◆ Exercise instructions: State only the number of lines below where the word "class" is found.

+ + +

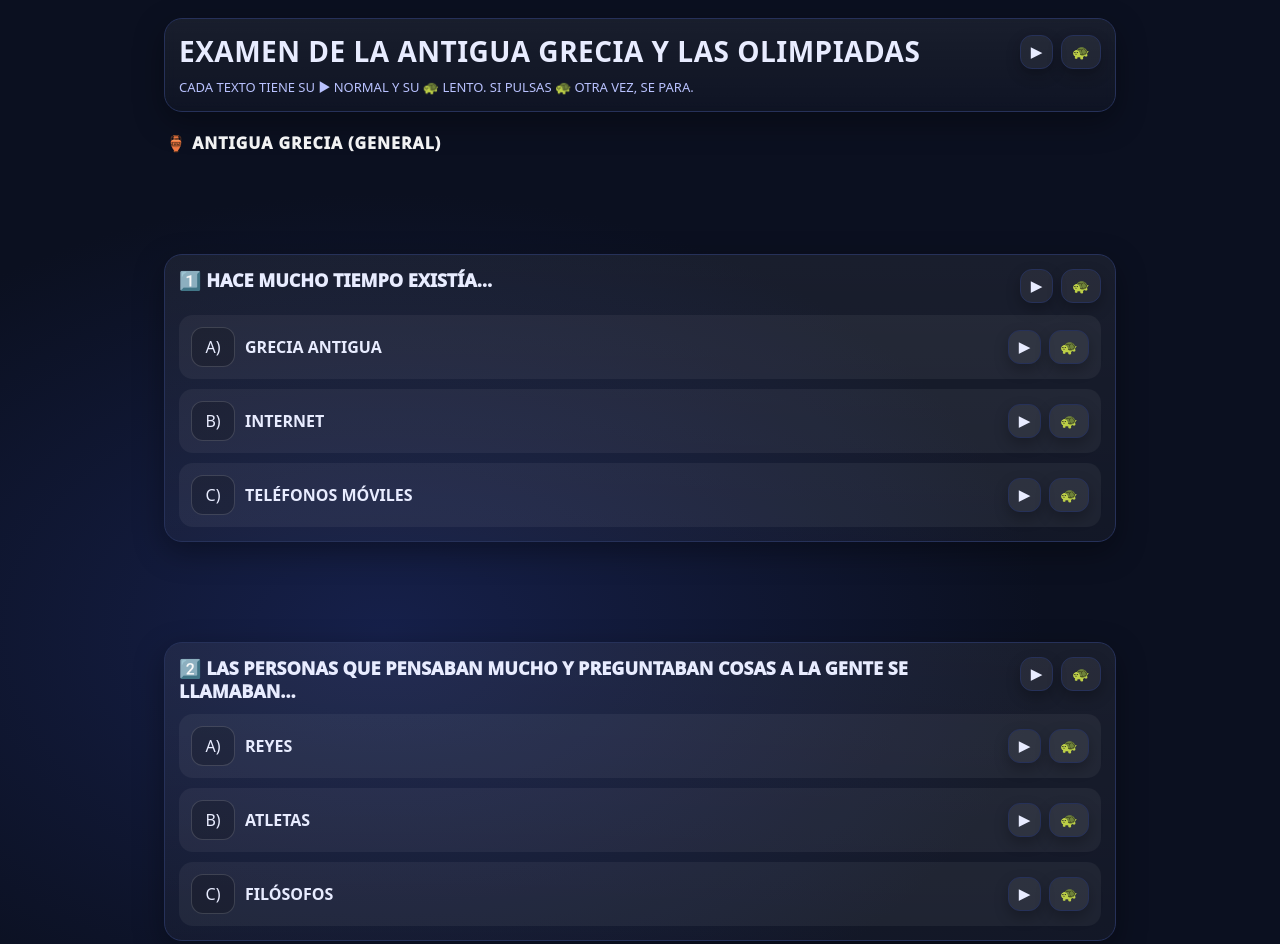
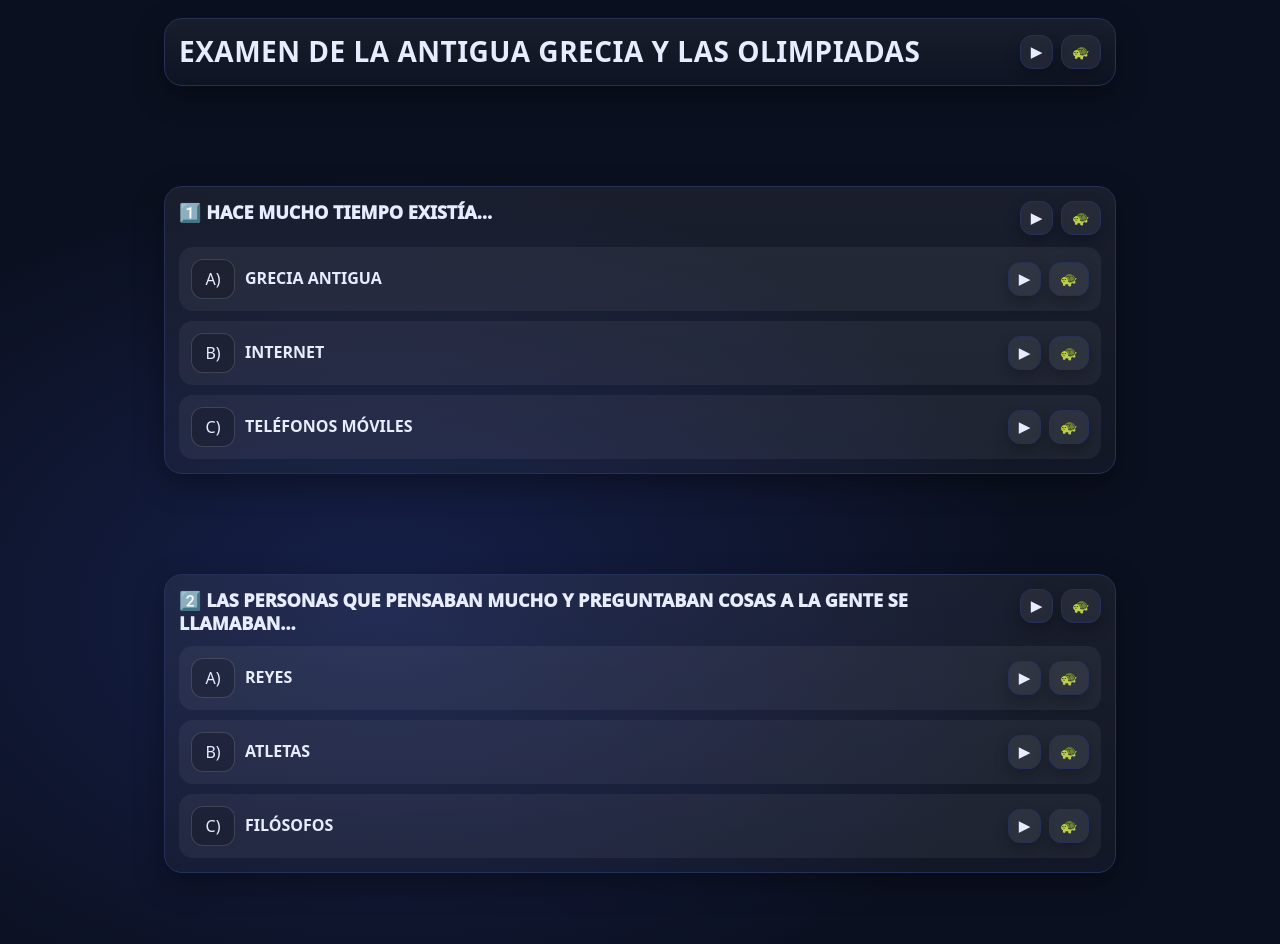
Before and after one commit to LL-prof/examen-antiga-grecia, a plain HTML site: page index.html in a window 1280 px wide. Shown: the top 944 px of the page. Drawn offline with nearby package versions, Linux system fonts and the light colour scheme.

Commit message:
Update index.html

```diff
--- a/index.html
+++ b/index.html
@@ -244,16 +244,12 @@
           <button class="btn mini" id="titleTurtle" type="button" aria-pressed="false" aria-label="LEER TÍTULO LENTO">🐢</button>
         </div>
       </div>
-      <div class="hint">
-        CADA TEXTO TIENE SU ▶ NORMAL Y SU 🐢 LENTO. SI PULSAS 🐢 OTRA VEZ, SE PARA.
-      </div>
     </header>
 
     <main id="exam">
-      <div class="sectionTitle">🏺 ANTIGUA GRECIA (GENERAL)</div>
+
       <div id="grecia"></div>
 
-      <div class="sectionTitle">🏅 OLIMPIADAS</div>
       <div id="olimpiadas"></div>
 
       <div class="footerBar">
```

+ + +

◆ Expected answer: 5